by Mikko Arvas
Metabolic engineering is required to make a microbe to produce a new chemical or to improve the production of an existing product. But how to select the right genes and pathways to be engineered?
Stoichiometric metabolic modelling encompasses numerous techniques to make these selections using state-of-the-art computational tools and databases of chemical reactions and compounds. At the heart of stoichiometric metabolic modelling are the metabolic models of organisms. In order to model the metabolism of an organism and hence to select the required genetic modifications a metabolic model for that organism is required.
Our task at VTT is to develop products, production strains and production processes for the biotechnology industry using microbial production systems. Our focus is on the production of bulk chemicals (for example polymer precursors or biofuels) and proteins (for example biomass degrading enzymes such as cellulases).
In collaboration with Aalto University and University of Helsinki, we have developed a novel tool, CoReCo (Comparative ReConstruction), to reconstruct genome wide metabolic models from genome sequence alone (Figure). Unlike previous tools it takes into account information from related species through a phylogenetic approach and verifies the correctness of reactions by atom-maps.

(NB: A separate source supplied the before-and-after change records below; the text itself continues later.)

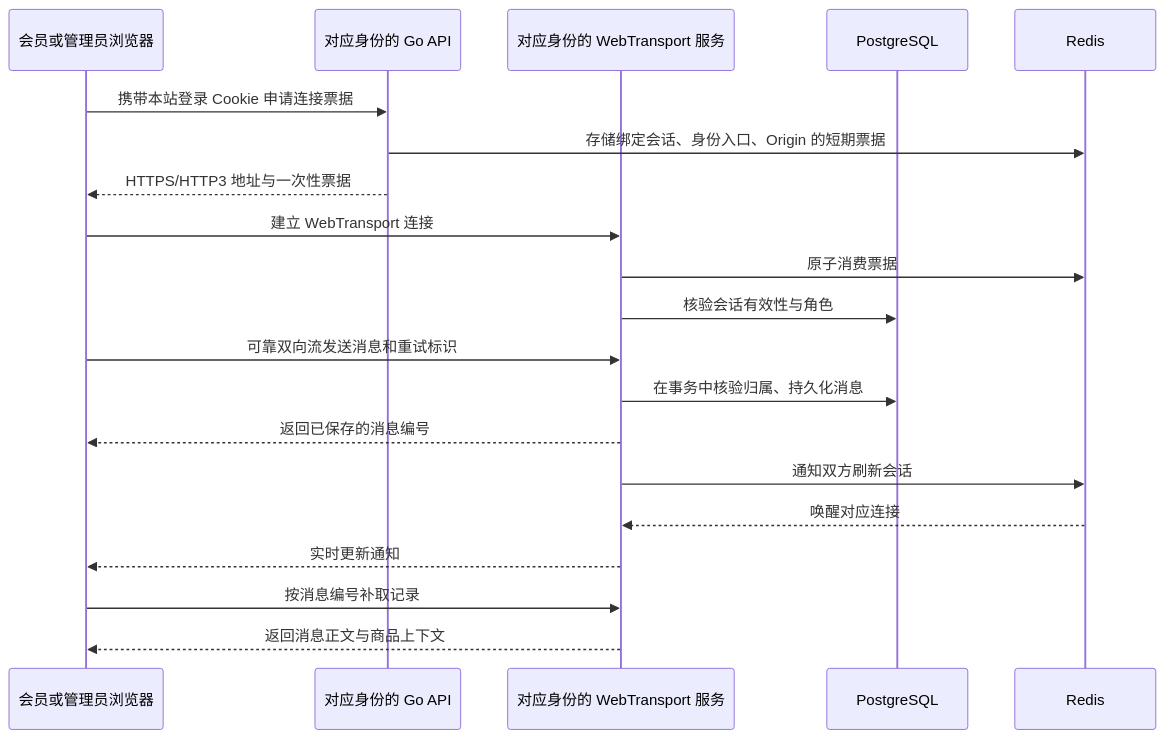
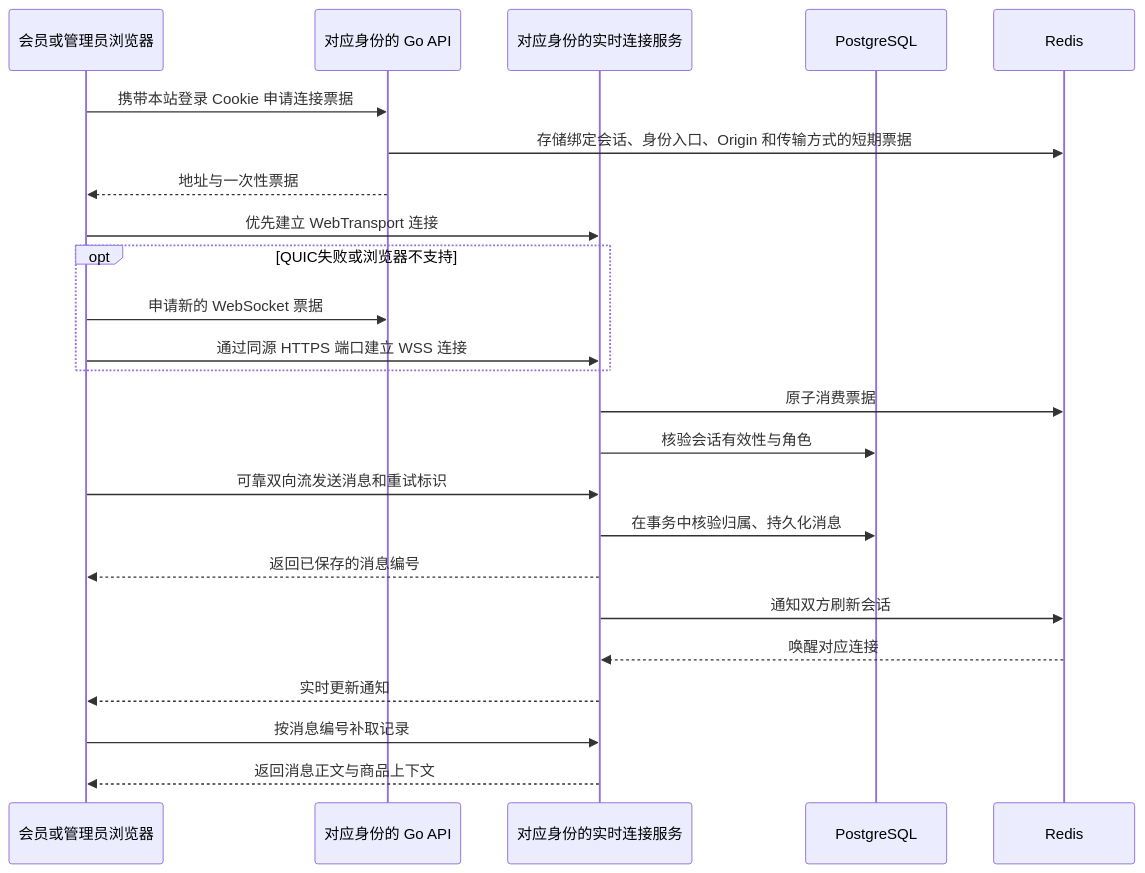
One commit to ZhaoZan010903/QingYeGame changed the diagram in 文档/开发产出文档/CHAT-WEBTRANSPORT--商品咨询通信说明.md. Above: the diagram before and after it, drawn with Mermaid. The commit also changed other lines of this file and 31 other files, not shown here.

````diff
--- a/文档/开发产出文档/CHAT-WEBTRANSPORT--商品咨询通信说明.md
+++ b/文档/开发产出文档/CHAT-WEBTRANSPORT--商品咨询通信说明.md
@@ -21,22 +21,26 @@
 ```mermaid
 sequenceDiagram
     participant U as 会员或管理员浏览器
     participant A as 对应身份的 Go API
-    participant W as 对应身份的 WebTransport 服务
+    participant W as 对应身份的实时连接服务
     participant D as PostgreSQL
     participant R as Redis
     U->>A: 携带本站登录 Cookie 申请连接票据
-    A->>R: 存储绑定会话、身份入口、Origin 的短期票据
-    A-->>U: HTTPS/HTTP3 地址与一次性票据
-    U->>W: 建立 WebTransport 连接
+    A->>R: 存储绑定会话、身份入口、Origin 和传输方式的短期票据
+    A-->>U: 地址与一次性票据
+    U->>W: 优先建立 WebTransport 连接
+    opt QUIC失败或浏览器不支持
+        U->>A: 申请新的 WebSocket 票据
+        U->>W: 通过同源 HTTPS 端口建立 WSS 连接
+    end
     W->>R: 原子消费票据
     W->>D: 核验会话有效性与角色
     U->>W: 可靠双向流发送消息和重试标识
     W->>D: 在事务中核验归属、持久化消息
     W-->>U: 返回已保存的消息编号
     W->>R: 通知双方刷新会话
     R-->>W: 唤醒对应连接
     W-->>U: 实时更新通知
     U->>W: 按消息编号补取记录
     W-->>U: 返回消息正文与商品上下文
 ```
````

Figure. CoReCo (Comparative ReConstruction) process. Sequence homology searches (InterProScan, Blast and GTG) are carried out for a set of genomes i.e. a genome of interest and some related genomes. A probabilistic model is built for the presence of each enzyme in the set of species and their ancestors. After that atom mapped, electron and element balanced reactions are taken from a reaction database (for example KEGG) to reconstruct a metabolic network of the reactions that the enzymes can carry out. The end product of the process is a Systems Biology Markup Language – model which contains the stoichiometric matrix required for stoichiometric modelling.
We have demonstrated the functionality and usability of the reconstructed models with computational steady-state biomass production experiments (Pitkänen et al. (2014) PLoS Computational Biology, 10(2), e1003465). For example, we show that functional models can be built for species that are very distant from major model organisms such as baker’s yeast and for incomplete genome sequences. After the publication we have carried out extensive development of bacterial and fungal reaction databases and also made algorithmic improvements.
With novel long read sequencing techniques such as PacBIO, purchasing a high quality genome for a micro-organism starts to be very cost efficient. For example, a yeast genome costs around 5 – 10 000 €. This opens up efficient genetic modifications techniques and now also, with CoReCo, metabolic modelling for any cultivable micro-organism.
Well-established microbial production organisms, such as baker’s yeast, are heavily patented and only represent a tiny fraction of natural variability of metabolism. Therefore, exploration of novel production organisms utilizing CoReCo represents considerable opportunities for the industrial biotechnology sector to create new production strains and IPR.
Ask more information about CoReCo and metabolic modelling from the author Senior Scientist Dr Mikko Arvas. He has background in genetics, but for the last ten years he has concentrated on computational genome analysis of fungi for the needs of industrial biotechnology.